Every line of the data should be written out exactly, with the pictures left out.

*** Data extracts ***

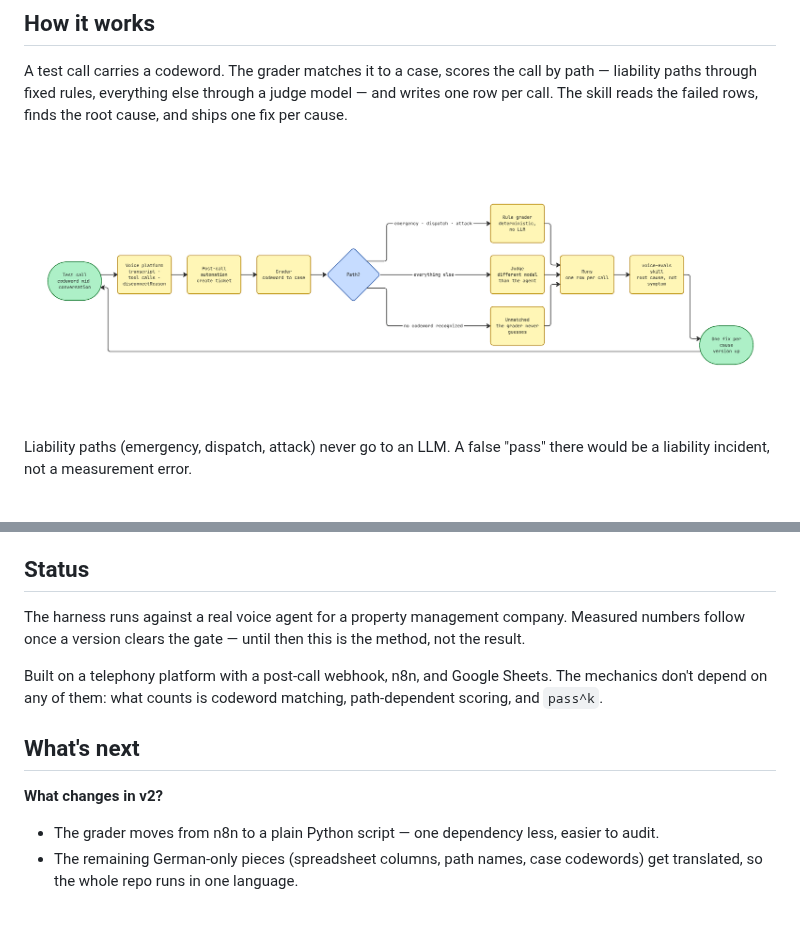
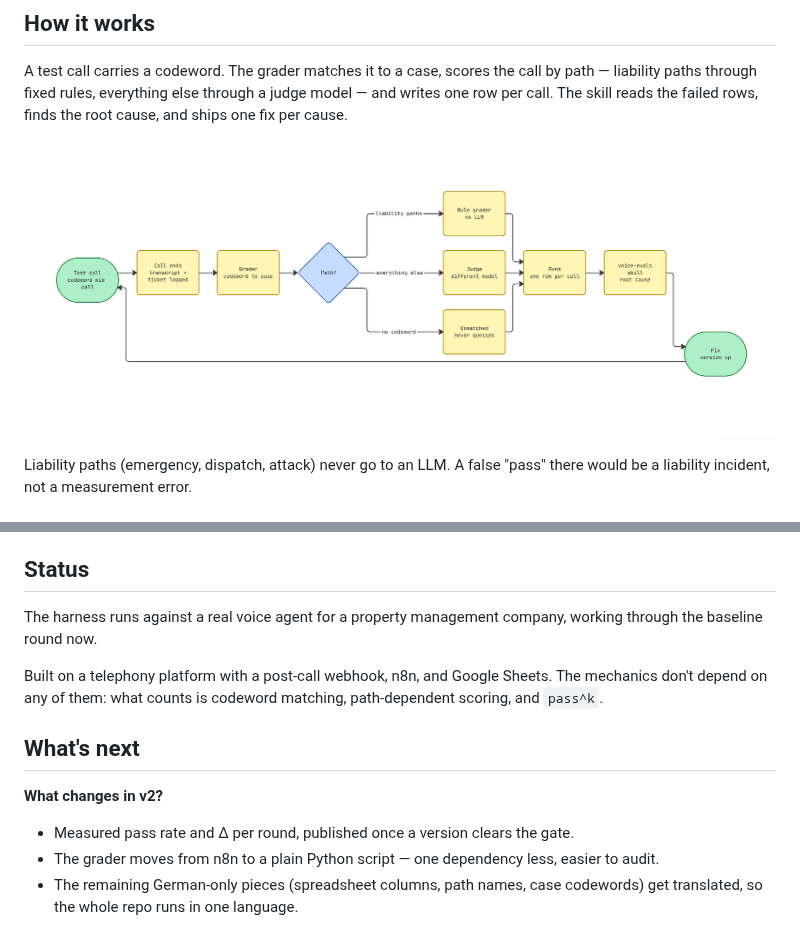
Before and after one commit to aalbeek-ai/voice-evals, a Markdown page: README.md, 2 parts joined by grey strips. Rendered like a GitHub page; pictures changed too: assets/flow.png.

Commit message:
Status-Formulierung entschärft, neuer Diagramm-Screenshot
- "until then this is the method, not the result" raus - klang wie unbelegt/ausgedacht
- "Zahlen folgen" als eigene Zeile in "What's next" (v2), Status bleibt sachlich
- gid-Werte gegen die Live-Tabelle verifiziert (03-Fälle=0, 04-Läufe=932118030), stimmen
- assets/flow.png durch neuen, dichteren Export ersetzt

```diff
--- a/README.md
+++ b/README.md
@@ -44,7 +44,7 @@ Google Sheets keeps a tab's `gid` when you make a copy, so the grader's placehol
 
 ## Status
 
-The harness runs against a real voice agent for a property management company. Measured numbers follow once a version clears the gate — until then this is the method, not the result.
+The harness runs against a real voice agent for a property management company, working through the baseline round now.
 
 Built on a telephony platform with a post-call webhook, n8n, and Google Sheets. The mechanics don't depend on any of them: what counts is codeword matching, path-dependent scoring, and `pass^k`.
 
@@ -52,6 +52,7 @@ Built on a telephony platform with a post-call webhook, n8n, and Google Sheets.
 
 **What changes in v2?**
 
+- Measured pass rate and Δ per round, published once a version clears the gate.
 - The grader moves from n8n to a plain Python script — one dependency less, easier to audit.
 - The remaining German-only pieces (spreadsheet columns, path names, case codewords) get translated, so the whole repo runs in one language.
 
```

*** End of Data extracts ***

> [The completed task]:
Before and after one commit to aalbeek-ai/voice-evals, a Markdown page: README.md, 2 parts joined by grey strips. Rendered like a GitHub page; pictures changed too: assets/flow.png.

Commit message:
Status-Formulierung entschärft, neuer Diagramm-Screenshot
- "until then this is the method, not the result" raus - klang wie unbelegt/ausgedacht
- "Zahlen folgen" als eigene Zeile in "What's next" (v2), Status bleibt sachlich
- gid-Werte gegen die Live-Tabelle verifiziert (03-Fälle=0, 04-Läufe=932118030), stimmen
- assets/flow.png durch neuen, dichteren Export ersetzt

```diff
--- a/README.md
+++ b/README.md
@@ -44,7 +44,7 @@ Google Sheets keeps a tab's `gid` when you make a copy, so the grader's placehol
 
 ## Status
 
-The harness runs against a real voice agent for a property management company. Measured numbers follow once a version clears the gate — until then this is the method, not the result.
+The harness runs against a real voice agent for a property management company, working through the baseline round now.
 
 Built on a telephony platform with a post-call webhook, n8n, and Google Sheets. The mechanics don't depend on any of them: what counts is codeword matching, path-dependent scoring, and `pass^k`.
 
@@ -52,6 +52,7 @@ Built on a telephony platform with a post-call webhook, n8n, and Google Sheets.
 
 **What changes in v2?**
 
+- Measured pass rate and Δ per round, published once a version clears the gate.
 - The grader moves from n8n to a plain Python script — one dependency less, easier to audit.
 - The remaining German-only pieces (spreadsheet columns, path names, case codewords) get translated, so the whole repo runs in one language.
 
```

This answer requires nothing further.